**TASK DESCRIPTION:**
Across the records below, count the lines that contain "guidance" and write down only the count.

==== DATA SUPPLIED

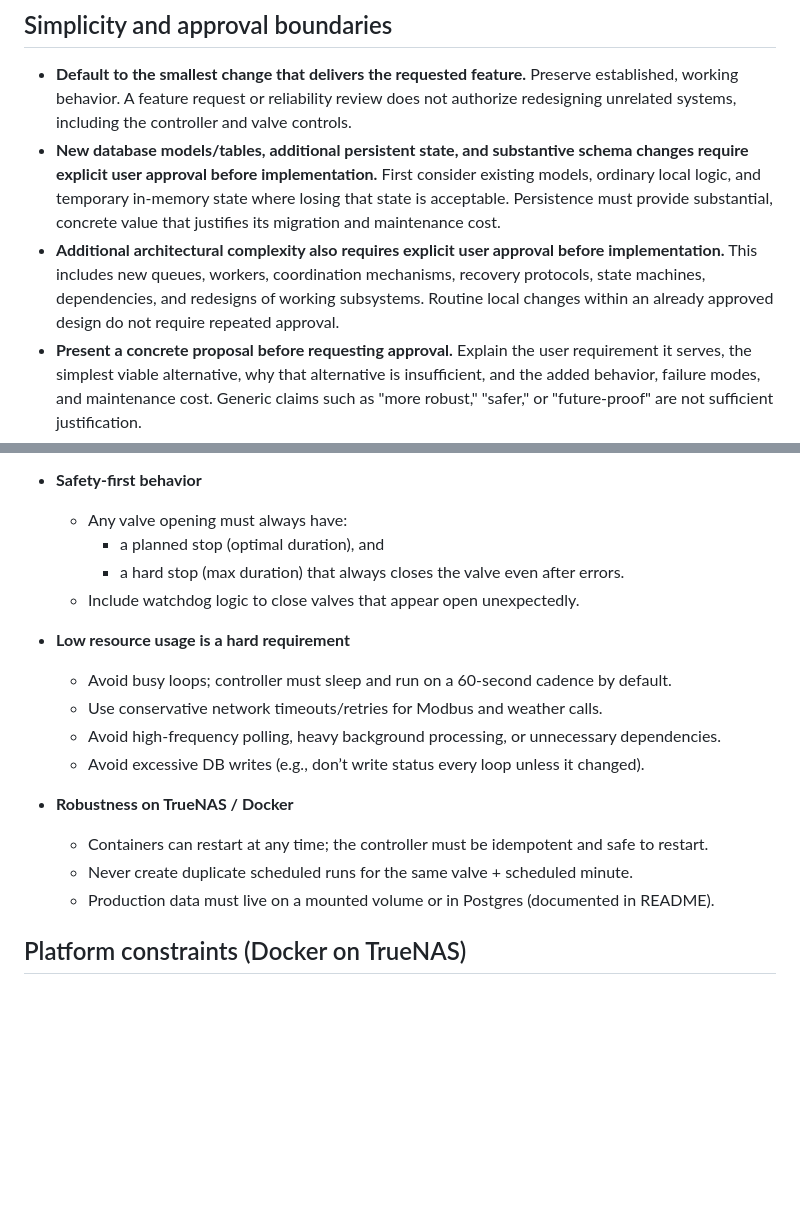
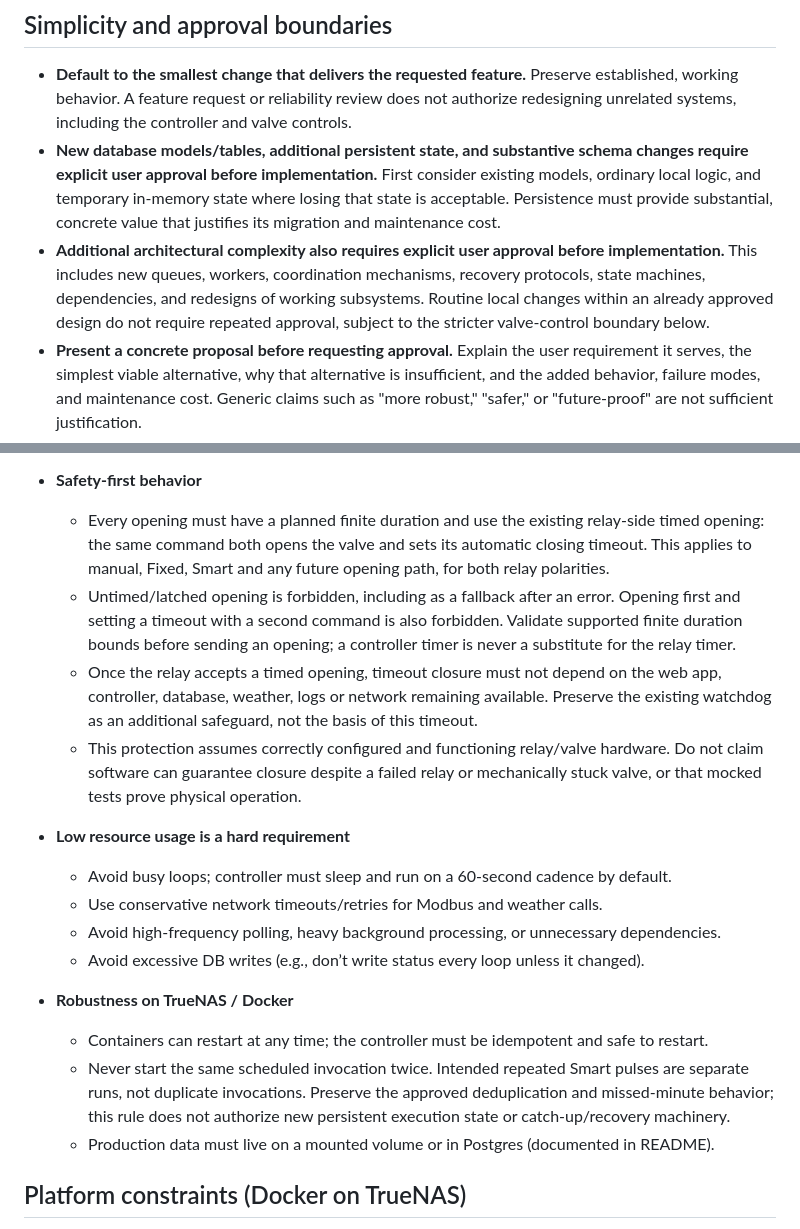
Before and after one commit to cafawo/rainwise, a Markdown page: AGENTS.md, 2 parts joined by grey strips. Rendered like a GitHub page; blank space fills up the shorter version.

```diff
--- a/AGENTS.md
+++ b/AGENTS.md
@@ -32,7 +32,7 @@ Repository-specific guidance for Codex agents working in this project.
 
 - **Default to the smallest change that delivers the requested feature.** Preserve established, working behavior. A feature request or reliability review does not authorize redesigning unrelated systems, including the controller and valve controls.
 - **New database models/tables, additional persistent state, and substantive schema changes require explicit user approval before implementation.** First consider existing models, ordinary local logic, and temporary in-memory state where losing that state is acceptable. Persistence must provide substantial, concrete value that justifies its migration and maintenance cost.
-- **Additional architectural complexity also requires explicit user approval before implementation.** This includes new queues, workers, coordination mechanisms, recovery protocols, state machines, dependencies, and redesigns of working subsystems. Routine local changes within an already approved design do not require repeated approval.
+- **Additional architectural complexity also requires explicit user approval before implementation.** This includes new queues, workers, coordination mechanisms, recovery protocols, state machines, dependencies, and redesigns of working subsystems. Routine local changes within an already approved design do not require repeated approval, subject to the stricter valve-control boundary below.
 - **Present a concrete proposal before requesting approval.** Explain the user requirement it serves, the simplest viable alternative, why that alternative is insufficient, and the added behavior, failure modes, and maintenance cost. Generic claims such as "more robust," "safer," or "future-proof" are not sufficient justification.
 - **Respect accepted failure behavior and scope.** Do not add recovery, retry, resumption, or coordination machinery to eliminate a failure mode the user has explicitly accepted. Document unrelated concerns and continue the authorized work; raise any conflict with an explicit safety requirement before changing the design.
 - **Approval must cover the specific design change.** An agent-written entry in `PLANS.md`, a general instruction to implement a feature, or silence is not approval to add models or architectural complexity. Record explicit approval in `PLANS.md`; if that design was already approved, do not ask again.
@@ -53,10 +64,10 @@ Repository-specific guidance for Codex agents working in this project.
     - periodic weather imports
 
 - **Safety-first behavior**
-  - Any valve opening must always have:
-    - a planned stop (optimal duration), and
-    - a hard stop (max duration) that always closes the valve even after errors.
-  - Include watchdog logic to close valves that appear open unexpectedly.
+  - Every opening must have a planned finite duration and use the existing relay-side timed opening: the same command both opens the valve and sets its automatic closing timeout. This applies to manual, Fixed, Smart and any future opening path, for both relay polarities.
+  - Untimed/latched opening is forbidden, including as a fallback after an error. Opening first and setting a timeout with a second command is also forbidden. Validate supported finite duration bounds before sending an opening; a controller timer is never a substitute for the relay timer.
+  - Once the relay accepts a timed opening, timeout closure must not depend on the web app, controller, database, weather, logs or network remaining available. Preserve the existing watchdog as an additional safeguard, not the basis of this timeout.
+  - This protection assumes correctly configured and functioning relay/valve hardware. Do not claim software can guarantee closure despite a failed relay or mechanically stuck valve, or that mocked tests prove physical operation.
 
 - **Low resource usage is a hard requirement**
   - Avoid busy loops; controller must sleep and run on a 60-second cadence by default.
@@ -66,7 +77,7 @@ Repository-specific guidance for Codex agents working in this project.
 
 - **Robustness on TrueNAS / Docker**
   - Containers can restart at any time; the controller must be idempotent and safe to restart.
-  - Never create duplicate scheduled runs for the same valve + scheduled minute.
+  - Never start the same scheduled invocation twice. Intended repeated Smart pulses are separate runs, not duplicate invocations. Preserve the approved deduplication and missed-minute behavior; this rule does not authorize new persistent execution state or catch-up/recovery machinery.
   - Production data must live on a mounted volume or in Postgres (documented in README).
 
 ## Platform constraints (Docker on TrueNAS)
```
Also changed, not shown: other parts of AGENTS.md (+13 -2 lines).
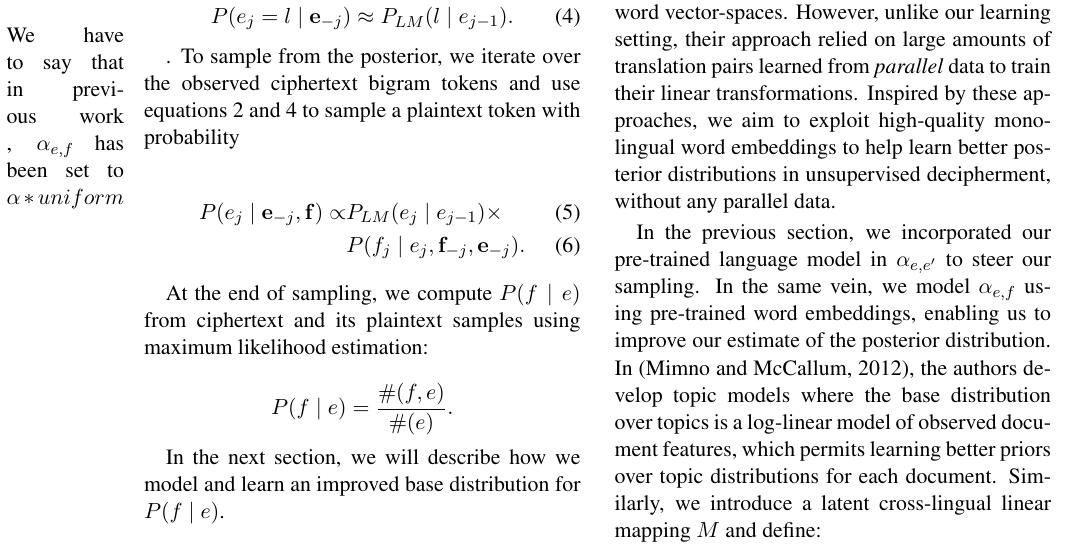
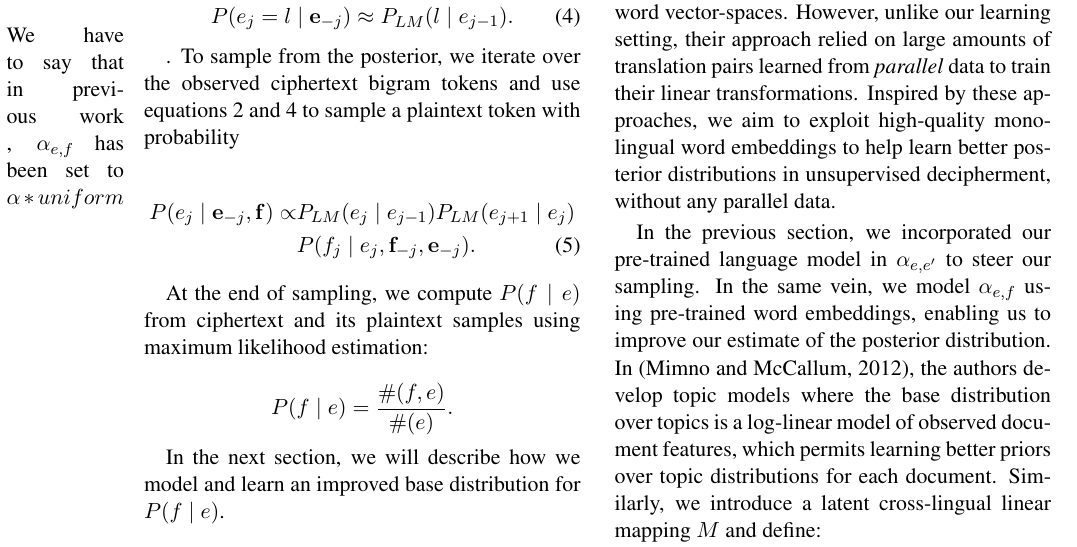
Before and after one commit to qdou/acl2015_decipherment_v2, a LaTeX paper (index.tex, which reads bg.tex): part of page 3 of 9, cut so that both start at the same text. Compiled offline with pdfLaTeX.

Commit message:
modified bg

```diff
--- a/bg.tex
+++ b/bg.tex
@@ -73,7 +73,7 @@ P(\plain_j = l \mid \mathbf{\plain}_{-j}) \approx P_{LM}(l \mid \plain_{j-1}).
 \marginpar{We have to say that in previous work , $\alpha_{\plain,\cipher}$ has been set to $\alpha * uniform$}. To sample from the posterior, we iterate over the observed ciphertext bigram tokens and use equations~\ref{prob_bayes_ciphertext} and~\ref{prob_bayes_plaintext_lm} to sample a plaintext token with probability
 
 \begin{align} \label{prob_sampling_plaintext}
-P( \plain_j \mid \mathbf{\plain}_{-j}, \mathbf{\cipher} ) \propto & P_{LM}(\plain_j \mid \plain_{j-1}) \times \\
+P( \plain_j \mid \mathbf{\plain}_{-j}, \mathbf{\cipher} ) \propto & P_{LM}(\plain_j \mid \plain_{j-1})  P_{LM}(\plain_{j+1} \mid \plain_{j})  \notag \\
                                                                                                 & P(\cipher_j \mid \plain_j,\mathbf{\cipher}_{-j}, \mathbf{\plain}_{-j}).
 \end{align}
 
```
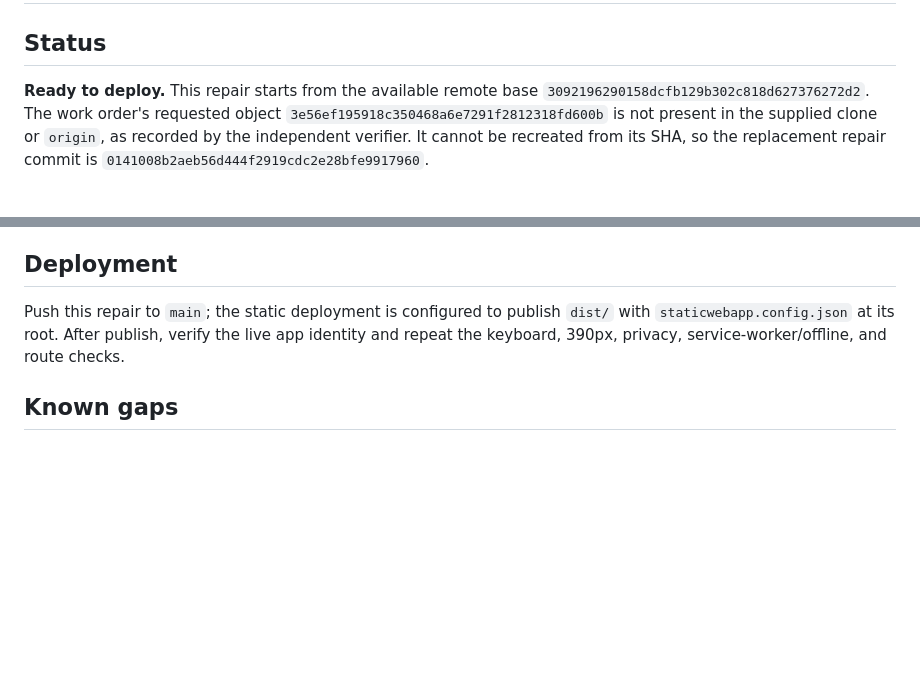
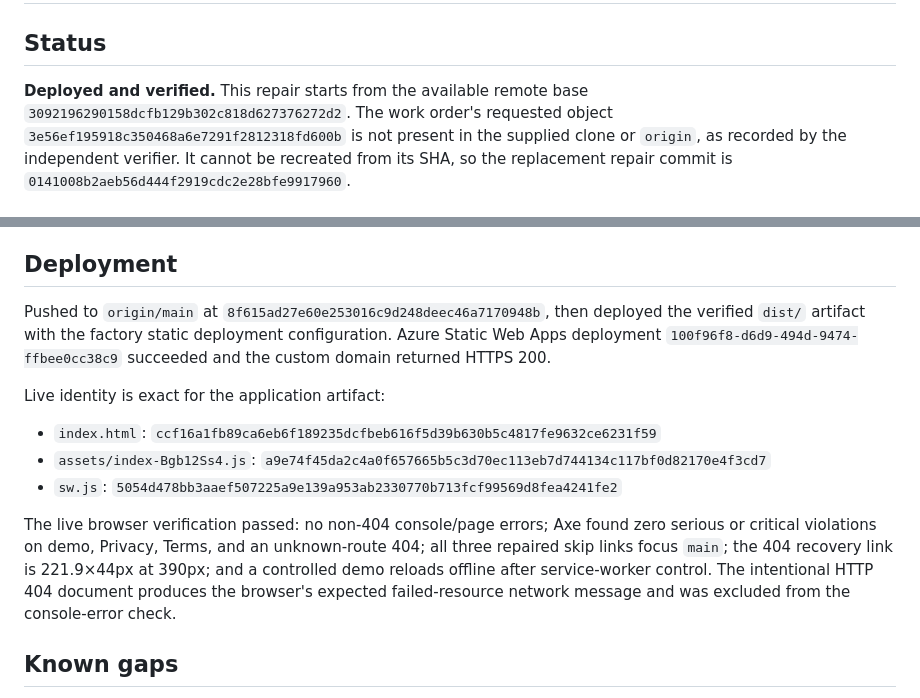
Before and after one commit to B-Divyesh/sf-message-archive-audit, a Markdown page: .factory/handoff.md, 2 parts joined by grey strips. GitHub-like rendering; blank space fills up the shorter version.

Commit message:
docs: record live repair deployment

```diff
--- a/.factory/handoff.md
+++ b/.factory/handoff.md
@@ -2,7 +2,7 @@
 
 ## Status
 
-**Ready to deploy.** This repair starts from the available remote base
+**Deployed and verified.** This repair starts from the available remote base
 `3092196290158dcfb129b302c818d627376272d2`. The work order's requested object
 `3e56ef195918c350468a6e7291f2812318fd600b` is not present in the supplied
 clone or `origin`, as recorded by the independent verifier. It cannot be
@@ -47,7 +47,15 @@ npm run test:e2e
 
 ## Deployment
 
-Push this repair to `main`; the static deployment is configured to publish `dist/` with `staticwebapp.config.json` at its root. After publish, verify the live app identity and repeat the keyboard, 390px, privacy, service-worker/offline, and route checks.
+Pushed to `origin/main` at `8f615ad27e60e253016c9d248deec46a7170948b`, then deployed the verified `dist/` artifact with the factory static deployment configuration. Azure Static Web Apps deployment `100f96f8-d6d9-494d-9474-ffbee0cc38c9` succeeded and the custom domain returned HTTPS 200.
+
+Live identity is exact for the application artifact:
+
+- `index.html`: `ccf16a1fb89ca6eb6f189235dcfbeb616f5d39b630b5c4817fe9632ce6231f59`
+- `assets/index-Bgb12Ss4.js`: `a9e74f45da2c4a0f657665b5c3d70ec113eb7d744134c117bf0d82170e4f3cd7`
+- `sw.js`: `5054d478bb3aaef507225a9e139a953ab2330770b713fcf99569d8fea4241fe2`
+
+The live browser verification passed: no non-404 console/page errors; Axe found zero serious or critical violations on demo, Privacy, Terms, and an unknown-route 404; all three repaired skip links focus `main`; the 404 recovery link is 221.9×44px at 390px; and a controlled demo reloads offline after service-worker control. The intentional HTTP 404 document produces the browser's expected failed-resource network message and was excluded from the console-error check.
 
 ## Known gaps
 
```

========

**TASK RESPONSE:**
3